With three minutes to go in the third quarter of Minnesota’s matchup against Seattle on Friday night, Lynx forward Maya Moore jumped high for a lob pass underneath the Storm basket.

Somewhere in the crowded scrum, Moore collided with a Storm player and fell to the floor. While she lay motionless and the Storm player walked away unharmed, Moore was called for an offensive foul.

“I don’t really have an explanation for it other than that was the call,” Moore said. “ … But you’ve got to play through it. Things are going to happen in ballgames. Calls are going to be made that you don’t like. It’s how you respond.”

Respond she did. And so did her team.

The play sparked an 11-2 run to end the third quarter, and the Lynx cruised to an 82-57 victory over the Storm at the Target Center. After leading by just one at halftime, the Lynx outscored the Storm 25-10 in the third quarter, separating themselves from the Western Conference bottom feeder.

Moore led all players with 23 points and 11 rebounds. Lindsay Whalen added 16 points, and Seimone Augustus 15. Both Whalen and Augusus had four assists also.

“Any time I get hit or something, it just naturally gets my juices flowing,” Moore said. “I try to use every opportunity of adversity to fuel me to be better for my team.”

On the Lynx’s next offensive possession after Moore’s offensive foul, the forward came down the court with a full head of steam and banked in a layup to extend the Lynx lead to nine.

Moments later, she grabbed a defensive rebound and found Augustus, who fed Devereaux Peters for an open layup.

Just eight days ago in Seattle, the Lynx allowed 51 first-half points and late in the second quarter trailed the Storm by 18 points. But in the Lynx’s third-largest comeback victory in team history, they played stout second-half defense and won by three.

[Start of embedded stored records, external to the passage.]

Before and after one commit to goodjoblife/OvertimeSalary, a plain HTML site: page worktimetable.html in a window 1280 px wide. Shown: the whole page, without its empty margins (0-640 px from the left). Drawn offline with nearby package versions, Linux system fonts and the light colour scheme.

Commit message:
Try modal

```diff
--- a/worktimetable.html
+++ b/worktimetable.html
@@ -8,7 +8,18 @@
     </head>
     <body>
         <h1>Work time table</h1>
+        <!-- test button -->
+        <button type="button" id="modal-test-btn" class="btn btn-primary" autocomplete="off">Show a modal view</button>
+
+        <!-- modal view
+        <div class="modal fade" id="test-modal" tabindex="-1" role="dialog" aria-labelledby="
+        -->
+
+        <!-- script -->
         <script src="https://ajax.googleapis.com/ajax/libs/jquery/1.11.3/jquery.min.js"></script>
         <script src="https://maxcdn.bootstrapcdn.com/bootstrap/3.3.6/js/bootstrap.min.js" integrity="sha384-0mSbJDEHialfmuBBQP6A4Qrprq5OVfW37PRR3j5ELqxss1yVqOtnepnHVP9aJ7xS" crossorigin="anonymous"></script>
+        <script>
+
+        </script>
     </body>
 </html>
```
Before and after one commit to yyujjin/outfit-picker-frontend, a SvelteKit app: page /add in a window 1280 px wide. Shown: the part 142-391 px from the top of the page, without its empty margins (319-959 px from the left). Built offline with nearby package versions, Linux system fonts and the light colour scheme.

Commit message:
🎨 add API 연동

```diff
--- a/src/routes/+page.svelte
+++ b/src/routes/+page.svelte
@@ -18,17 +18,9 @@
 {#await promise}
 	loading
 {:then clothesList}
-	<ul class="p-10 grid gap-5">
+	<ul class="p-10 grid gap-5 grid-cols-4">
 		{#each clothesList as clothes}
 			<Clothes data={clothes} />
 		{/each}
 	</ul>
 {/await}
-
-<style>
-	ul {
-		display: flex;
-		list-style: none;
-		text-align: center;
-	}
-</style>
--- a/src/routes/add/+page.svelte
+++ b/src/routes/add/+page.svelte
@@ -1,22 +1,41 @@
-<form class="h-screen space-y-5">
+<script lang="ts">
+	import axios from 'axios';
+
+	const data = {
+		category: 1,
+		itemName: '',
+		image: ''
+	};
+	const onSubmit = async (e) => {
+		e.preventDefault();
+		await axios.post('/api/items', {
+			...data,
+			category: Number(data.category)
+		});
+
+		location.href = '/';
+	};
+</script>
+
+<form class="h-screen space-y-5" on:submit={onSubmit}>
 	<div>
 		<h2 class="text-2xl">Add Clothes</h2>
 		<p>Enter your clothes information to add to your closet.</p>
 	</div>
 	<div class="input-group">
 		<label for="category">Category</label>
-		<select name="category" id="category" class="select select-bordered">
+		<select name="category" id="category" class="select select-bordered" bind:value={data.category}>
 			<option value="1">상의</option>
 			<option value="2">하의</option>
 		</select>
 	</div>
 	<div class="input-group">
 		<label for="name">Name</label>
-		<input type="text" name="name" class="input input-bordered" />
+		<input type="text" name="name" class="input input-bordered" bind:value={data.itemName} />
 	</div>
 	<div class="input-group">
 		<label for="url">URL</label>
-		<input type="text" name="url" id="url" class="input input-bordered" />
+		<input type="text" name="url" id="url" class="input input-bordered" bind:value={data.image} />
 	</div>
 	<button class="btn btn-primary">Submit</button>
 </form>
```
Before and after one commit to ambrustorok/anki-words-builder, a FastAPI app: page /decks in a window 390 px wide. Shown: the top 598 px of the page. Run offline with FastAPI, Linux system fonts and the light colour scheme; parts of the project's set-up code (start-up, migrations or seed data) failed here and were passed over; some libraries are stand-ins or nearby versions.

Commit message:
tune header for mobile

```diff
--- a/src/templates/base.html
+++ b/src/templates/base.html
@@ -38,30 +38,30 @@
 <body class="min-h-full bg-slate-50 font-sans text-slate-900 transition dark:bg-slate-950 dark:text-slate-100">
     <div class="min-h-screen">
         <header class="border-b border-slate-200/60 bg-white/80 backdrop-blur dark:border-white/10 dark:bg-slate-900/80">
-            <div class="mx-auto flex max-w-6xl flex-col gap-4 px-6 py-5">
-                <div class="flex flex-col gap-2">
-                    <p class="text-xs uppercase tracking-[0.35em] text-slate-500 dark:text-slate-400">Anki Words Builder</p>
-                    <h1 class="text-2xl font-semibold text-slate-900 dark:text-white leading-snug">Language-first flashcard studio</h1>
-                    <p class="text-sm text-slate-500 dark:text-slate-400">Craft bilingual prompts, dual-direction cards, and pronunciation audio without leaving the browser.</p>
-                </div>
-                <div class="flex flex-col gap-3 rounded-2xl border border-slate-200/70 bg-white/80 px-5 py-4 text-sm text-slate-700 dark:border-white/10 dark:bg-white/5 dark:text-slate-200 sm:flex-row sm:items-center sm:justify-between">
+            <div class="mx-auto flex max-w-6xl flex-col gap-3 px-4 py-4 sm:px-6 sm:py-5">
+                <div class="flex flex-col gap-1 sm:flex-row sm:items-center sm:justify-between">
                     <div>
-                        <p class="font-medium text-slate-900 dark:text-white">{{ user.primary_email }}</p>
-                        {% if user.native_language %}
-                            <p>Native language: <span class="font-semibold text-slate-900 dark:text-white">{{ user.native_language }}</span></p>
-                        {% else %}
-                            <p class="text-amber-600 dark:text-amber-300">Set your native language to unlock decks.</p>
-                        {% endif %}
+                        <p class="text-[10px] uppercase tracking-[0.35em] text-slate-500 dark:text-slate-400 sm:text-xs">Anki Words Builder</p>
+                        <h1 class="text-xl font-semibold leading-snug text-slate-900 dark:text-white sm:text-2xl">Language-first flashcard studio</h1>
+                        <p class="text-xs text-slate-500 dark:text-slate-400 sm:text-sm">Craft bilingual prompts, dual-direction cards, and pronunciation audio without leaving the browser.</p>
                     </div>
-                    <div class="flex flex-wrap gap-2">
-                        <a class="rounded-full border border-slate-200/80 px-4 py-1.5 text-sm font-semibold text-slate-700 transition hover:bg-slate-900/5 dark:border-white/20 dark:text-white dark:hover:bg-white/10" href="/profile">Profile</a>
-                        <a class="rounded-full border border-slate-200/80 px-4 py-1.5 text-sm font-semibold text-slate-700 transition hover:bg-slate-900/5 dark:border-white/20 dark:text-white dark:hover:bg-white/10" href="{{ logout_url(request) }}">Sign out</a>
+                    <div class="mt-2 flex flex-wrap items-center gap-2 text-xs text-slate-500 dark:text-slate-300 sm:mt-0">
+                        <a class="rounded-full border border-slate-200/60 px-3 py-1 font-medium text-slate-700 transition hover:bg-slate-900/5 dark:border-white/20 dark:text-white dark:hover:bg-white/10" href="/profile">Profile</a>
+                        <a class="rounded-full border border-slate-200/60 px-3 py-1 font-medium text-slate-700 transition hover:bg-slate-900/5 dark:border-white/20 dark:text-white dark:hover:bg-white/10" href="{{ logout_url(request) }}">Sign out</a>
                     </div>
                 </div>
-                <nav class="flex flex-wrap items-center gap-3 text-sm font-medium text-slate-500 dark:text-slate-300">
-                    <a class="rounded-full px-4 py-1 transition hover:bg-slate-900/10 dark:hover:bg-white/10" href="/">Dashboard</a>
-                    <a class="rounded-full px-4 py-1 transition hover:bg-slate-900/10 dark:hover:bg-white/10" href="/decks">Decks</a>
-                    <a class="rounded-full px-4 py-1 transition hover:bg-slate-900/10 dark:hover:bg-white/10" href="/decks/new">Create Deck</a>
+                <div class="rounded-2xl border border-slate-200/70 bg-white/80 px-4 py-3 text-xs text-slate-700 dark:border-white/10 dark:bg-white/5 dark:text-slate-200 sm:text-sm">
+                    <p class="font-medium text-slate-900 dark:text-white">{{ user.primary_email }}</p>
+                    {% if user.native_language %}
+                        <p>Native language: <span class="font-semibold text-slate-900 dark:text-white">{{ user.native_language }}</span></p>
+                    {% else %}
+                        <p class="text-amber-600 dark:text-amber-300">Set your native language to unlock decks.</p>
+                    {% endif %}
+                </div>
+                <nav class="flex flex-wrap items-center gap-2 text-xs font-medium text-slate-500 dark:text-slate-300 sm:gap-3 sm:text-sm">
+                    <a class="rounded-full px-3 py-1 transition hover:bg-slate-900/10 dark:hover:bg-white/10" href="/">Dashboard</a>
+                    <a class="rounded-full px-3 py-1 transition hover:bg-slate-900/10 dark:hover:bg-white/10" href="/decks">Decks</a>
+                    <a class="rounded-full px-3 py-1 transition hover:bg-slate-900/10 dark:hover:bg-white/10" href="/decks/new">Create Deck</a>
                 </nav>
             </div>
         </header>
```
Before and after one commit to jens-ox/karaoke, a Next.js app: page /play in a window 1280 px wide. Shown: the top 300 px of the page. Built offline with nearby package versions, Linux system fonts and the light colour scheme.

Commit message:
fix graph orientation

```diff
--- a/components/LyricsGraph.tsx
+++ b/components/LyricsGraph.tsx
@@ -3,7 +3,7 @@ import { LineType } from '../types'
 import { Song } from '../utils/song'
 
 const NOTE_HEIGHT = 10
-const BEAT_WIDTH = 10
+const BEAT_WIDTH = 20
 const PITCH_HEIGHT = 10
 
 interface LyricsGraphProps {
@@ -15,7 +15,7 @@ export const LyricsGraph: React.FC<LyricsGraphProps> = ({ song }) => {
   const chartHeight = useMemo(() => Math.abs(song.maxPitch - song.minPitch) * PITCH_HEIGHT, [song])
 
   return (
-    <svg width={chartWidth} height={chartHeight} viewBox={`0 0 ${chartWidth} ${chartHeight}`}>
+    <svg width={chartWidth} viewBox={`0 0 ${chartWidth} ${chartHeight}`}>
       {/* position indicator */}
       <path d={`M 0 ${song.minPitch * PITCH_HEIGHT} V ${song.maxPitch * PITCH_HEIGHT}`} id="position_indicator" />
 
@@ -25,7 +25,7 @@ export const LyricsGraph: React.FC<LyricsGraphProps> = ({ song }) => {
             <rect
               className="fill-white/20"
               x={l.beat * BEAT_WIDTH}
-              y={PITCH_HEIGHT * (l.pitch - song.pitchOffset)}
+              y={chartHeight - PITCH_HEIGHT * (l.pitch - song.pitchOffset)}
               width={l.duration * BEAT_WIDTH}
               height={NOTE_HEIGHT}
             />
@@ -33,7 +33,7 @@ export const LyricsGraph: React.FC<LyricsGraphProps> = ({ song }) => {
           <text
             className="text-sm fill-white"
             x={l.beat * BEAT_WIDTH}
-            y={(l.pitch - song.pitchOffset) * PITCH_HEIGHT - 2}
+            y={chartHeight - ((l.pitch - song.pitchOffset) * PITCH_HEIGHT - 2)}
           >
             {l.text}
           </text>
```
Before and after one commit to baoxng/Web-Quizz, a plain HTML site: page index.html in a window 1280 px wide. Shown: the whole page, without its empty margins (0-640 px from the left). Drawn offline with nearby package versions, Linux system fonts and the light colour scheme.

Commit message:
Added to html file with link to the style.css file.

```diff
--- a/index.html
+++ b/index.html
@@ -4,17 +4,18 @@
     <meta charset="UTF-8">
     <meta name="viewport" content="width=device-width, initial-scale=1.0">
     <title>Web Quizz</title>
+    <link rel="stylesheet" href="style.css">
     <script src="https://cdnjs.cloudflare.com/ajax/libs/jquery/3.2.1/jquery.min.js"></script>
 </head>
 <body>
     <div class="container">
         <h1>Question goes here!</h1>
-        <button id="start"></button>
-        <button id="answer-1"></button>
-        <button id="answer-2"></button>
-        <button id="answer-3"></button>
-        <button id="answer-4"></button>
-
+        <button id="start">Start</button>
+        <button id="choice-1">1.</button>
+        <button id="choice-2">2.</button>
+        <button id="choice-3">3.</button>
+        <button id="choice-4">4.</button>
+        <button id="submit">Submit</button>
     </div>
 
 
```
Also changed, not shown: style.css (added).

On Friday, the Lynx (8-2) knew they had to force the Storm (3-8) off the three-point line. Seattle shot 3-for-6 from behind the arc in the first quarter, but the Lynx held the Storm to just 5-for-18 for the game, and none in the second half.

“That’s just picking up our defensive intensity, getting some deflections, trying to make them take tough shots, staying in plays and then rebounding and running,” Moore said. “When our defense is locked in, our offense is much, much better.”

Standing at half-court before Friday’s game, Lynx coach Cheryl Reeve said that she didn’t think her team played such bad first-half defense against the Storm two weeks ago. It was just a step behind Seattle.

On Friday, the Lynx were a step in front instead, and ran away with the victory.

“A really good second half for us,” Reeve said. “[Seattle] had, I think it was 14 [second-half] points, with five minutes left in the fourth quarter.

“I think we just kind of wore them down and we had a bounce in our step on offense.”